In researching our famed “Tin Man of Goshen“, I had the opportunity to do some research at Historic Northampton. Seeking articles, photos and documentation about his early origins! I found the articles I was looking for and discovered a tremendous resource for research and history that was right under my nose.
I found the volunteers and staff to be helpful and friendly! The archives were organized it is clear that much time and energy has been dedicated to their preservation and organization. Materials were well documented and easily accessible. The computer software PastPerfect has been intergrated to Historic Northampton to help manage the archives. This software has also allowed Historic Northampton make collections available online for research and enjoyment. Click here for Online Research.

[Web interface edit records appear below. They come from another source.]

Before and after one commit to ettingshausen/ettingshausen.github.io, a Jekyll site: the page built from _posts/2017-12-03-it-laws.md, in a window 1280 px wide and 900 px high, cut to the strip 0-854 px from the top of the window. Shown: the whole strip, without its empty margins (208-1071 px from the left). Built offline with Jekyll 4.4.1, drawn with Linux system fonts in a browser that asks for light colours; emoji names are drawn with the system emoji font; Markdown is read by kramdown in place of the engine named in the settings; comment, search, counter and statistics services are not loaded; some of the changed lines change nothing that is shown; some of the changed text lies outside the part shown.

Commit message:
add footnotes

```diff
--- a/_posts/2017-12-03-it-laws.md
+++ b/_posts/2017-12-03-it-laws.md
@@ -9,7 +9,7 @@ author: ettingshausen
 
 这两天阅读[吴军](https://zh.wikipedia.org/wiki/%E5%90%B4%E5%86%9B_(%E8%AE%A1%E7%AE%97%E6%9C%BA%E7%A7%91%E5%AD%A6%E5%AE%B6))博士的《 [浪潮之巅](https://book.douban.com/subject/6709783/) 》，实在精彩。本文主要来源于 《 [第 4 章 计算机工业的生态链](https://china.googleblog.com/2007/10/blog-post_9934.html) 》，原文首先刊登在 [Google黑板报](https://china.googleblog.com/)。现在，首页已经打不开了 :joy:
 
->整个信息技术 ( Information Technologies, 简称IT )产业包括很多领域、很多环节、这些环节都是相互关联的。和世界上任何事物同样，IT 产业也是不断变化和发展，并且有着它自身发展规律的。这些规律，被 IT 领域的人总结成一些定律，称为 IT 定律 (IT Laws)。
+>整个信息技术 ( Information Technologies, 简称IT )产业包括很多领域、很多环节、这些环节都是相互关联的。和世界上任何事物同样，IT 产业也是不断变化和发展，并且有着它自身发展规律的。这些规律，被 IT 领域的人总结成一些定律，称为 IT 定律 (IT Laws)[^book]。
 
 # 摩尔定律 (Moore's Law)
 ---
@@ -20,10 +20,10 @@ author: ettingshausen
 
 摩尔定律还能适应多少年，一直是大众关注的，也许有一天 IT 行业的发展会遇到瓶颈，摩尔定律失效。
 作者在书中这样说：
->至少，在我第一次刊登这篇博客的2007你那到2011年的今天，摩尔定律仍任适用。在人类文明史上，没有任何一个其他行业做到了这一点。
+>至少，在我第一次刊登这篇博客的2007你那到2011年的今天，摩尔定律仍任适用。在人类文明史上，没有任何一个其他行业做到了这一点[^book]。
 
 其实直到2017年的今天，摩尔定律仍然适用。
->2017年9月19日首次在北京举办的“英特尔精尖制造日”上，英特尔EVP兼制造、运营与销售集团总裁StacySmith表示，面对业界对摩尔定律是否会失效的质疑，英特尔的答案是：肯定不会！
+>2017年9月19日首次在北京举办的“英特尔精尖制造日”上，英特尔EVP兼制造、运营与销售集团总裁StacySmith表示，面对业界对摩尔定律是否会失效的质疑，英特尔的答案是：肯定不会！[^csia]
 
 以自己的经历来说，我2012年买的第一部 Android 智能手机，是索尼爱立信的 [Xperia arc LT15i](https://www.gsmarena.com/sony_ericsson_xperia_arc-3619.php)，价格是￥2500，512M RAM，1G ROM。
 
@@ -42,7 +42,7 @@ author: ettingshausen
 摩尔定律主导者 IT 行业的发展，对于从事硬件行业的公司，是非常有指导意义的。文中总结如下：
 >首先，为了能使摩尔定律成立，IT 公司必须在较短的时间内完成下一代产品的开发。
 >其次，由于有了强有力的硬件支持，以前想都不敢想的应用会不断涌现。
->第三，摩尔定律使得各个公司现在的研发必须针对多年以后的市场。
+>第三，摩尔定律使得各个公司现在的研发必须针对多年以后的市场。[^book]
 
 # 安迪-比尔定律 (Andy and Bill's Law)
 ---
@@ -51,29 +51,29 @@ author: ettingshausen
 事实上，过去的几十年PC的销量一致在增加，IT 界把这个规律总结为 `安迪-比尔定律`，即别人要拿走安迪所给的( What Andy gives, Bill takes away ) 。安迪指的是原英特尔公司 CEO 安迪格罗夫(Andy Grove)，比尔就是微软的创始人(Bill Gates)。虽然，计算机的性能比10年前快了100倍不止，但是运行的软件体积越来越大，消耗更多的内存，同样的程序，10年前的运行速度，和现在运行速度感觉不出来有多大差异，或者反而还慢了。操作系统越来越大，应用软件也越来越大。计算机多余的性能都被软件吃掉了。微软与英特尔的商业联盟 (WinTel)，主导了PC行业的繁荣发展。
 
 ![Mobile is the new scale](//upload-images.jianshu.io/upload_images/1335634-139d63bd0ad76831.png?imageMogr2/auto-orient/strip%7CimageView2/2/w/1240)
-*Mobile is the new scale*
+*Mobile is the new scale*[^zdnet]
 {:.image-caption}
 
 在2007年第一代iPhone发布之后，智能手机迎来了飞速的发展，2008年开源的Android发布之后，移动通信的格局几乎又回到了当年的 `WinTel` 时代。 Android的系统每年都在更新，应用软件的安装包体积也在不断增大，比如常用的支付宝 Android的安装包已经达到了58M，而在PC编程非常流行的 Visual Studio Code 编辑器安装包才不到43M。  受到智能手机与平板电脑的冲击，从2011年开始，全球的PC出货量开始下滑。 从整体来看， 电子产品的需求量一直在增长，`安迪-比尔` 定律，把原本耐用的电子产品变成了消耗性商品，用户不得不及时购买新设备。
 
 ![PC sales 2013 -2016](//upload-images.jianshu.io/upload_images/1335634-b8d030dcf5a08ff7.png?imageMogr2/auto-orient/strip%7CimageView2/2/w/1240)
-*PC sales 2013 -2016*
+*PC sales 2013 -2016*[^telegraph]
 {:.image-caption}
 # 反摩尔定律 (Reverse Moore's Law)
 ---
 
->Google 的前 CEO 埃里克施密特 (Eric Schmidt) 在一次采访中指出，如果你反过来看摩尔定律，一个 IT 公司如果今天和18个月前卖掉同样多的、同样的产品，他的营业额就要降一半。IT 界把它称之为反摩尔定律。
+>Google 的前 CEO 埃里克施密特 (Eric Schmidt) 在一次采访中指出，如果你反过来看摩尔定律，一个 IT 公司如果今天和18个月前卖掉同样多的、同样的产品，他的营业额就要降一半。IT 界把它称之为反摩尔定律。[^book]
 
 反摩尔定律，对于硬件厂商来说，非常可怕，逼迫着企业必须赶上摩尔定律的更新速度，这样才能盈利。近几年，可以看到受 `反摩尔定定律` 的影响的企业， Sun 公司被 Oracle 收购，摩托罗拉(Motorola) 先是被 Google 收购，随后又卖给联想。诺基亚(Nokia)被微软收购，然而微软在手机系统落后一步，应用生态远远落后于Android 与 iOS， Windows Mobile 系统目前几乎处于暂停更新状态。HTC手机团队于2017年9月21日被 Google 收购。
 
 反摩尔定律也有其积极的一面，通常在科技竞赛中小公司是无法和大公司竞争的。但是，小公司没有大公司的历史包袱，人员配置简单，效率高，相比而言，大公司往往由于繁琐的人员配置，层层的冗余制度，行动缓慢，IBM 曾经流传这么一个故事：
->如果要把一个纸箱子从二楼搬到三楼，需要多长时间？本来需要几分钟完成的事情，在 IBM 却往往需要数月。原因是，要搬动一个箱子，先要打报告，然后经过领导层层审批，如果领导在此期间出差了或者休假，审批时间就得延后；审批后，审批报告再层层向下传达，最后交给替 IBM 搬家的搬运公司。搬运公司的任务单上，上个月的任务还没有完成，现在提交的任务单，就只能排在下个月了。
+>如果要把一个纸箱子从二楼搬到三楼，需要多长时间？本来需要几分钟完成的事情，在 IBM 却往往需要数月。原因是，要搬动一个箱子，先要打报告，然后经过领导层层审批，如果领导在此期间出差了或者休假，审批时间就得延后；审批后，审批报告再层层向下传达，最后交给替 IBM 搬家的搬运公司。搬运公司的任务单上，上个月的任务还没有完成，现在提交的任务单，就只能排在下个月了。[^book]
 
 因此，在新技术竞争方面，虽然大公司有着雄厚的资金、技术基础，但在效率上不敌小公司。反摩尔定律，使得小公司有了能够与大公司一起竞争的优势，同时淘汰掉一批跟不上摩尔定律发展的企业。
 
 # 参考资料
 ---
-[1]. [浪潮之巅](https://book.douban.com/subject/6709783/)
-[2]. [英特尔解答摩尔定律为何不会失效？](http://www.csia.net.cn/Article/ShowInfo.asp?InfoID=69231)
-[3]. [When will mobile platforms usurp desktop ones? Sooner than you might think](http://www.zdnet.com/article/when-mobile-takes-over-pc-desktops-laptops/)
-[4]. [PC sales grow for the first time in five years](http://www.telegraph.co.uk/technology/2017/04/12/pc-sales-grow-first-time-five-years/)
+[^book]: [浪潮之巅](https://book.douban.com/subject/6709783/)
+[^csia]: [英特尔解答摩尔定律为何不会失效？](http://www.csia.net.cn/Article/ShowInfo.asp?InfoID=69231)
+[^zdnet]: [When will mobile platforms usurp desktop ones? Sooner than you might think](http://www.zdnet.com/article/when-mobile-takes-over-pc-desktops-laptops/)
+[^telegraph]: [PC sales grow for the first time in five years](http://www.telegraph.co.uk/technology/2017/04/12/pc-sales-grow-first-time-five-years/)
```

Over the last century, Historic Northampton has gathered a collection of approximately 50,000 objects. These objects include photographs and daguerreotypes, documents and manuscripts from the 17th to the 20th centuries, fine art, furniture, ceramics, glass, metals, toys, tools and implements, and an important collection of textiles and costumes. Together the collections represent the history of Northampton, and to some extent, the Connecticut River Valley, from the time of its earliest inhabitants, the Native Americans, to the present day.
At the time of my visit, the museum included a terrific Calvin Collidge exhibit and s collection of antique silk dresses from the turn-of-the-century. Current exhibits include A Place Called Paradise: The Making of Northampton, Massachusetts and A Well Regulated Militia: Northampton’s Citizen-Soldiers, 1676-1898.
A walking tour of the campus is wonderful. Historic Northampton constitutes a campus of three contiguous historic houses, all on their original sites. The grounds themselves are part of an original Northampton homelot, laid out in 1654
The Damon House (1813), built by architect, Isaac Damon, contains Historic Northampton’s administrative offices. A modern structure, added in 1987, houses the museum, gift shop and exhibition area. It features changing exhibits and a permanent installation, A Place Called Paradise: The Making of Northampton, Massachusetts, chronicling Northampton history.
Next Door, the Parsons House (1730) affords an overview of Colonial domestic architecture with its interior walls exposed to reveal evolving structural and decorative changes over more than two and a half centuries.
The Shepherd House (1796) is the headquarters of the Massachusetts Foundation for the Humanities, the state-based affiliate of the National Endowment for the Humanities.
If you cannot make a trip to visit the lovely city of Northampton, Massachusetts and its awesome Historic Northampton, their web site includes Virtual Exhibits, Virtual Tours, reference shelf and tons of other online resources that you will enjoy!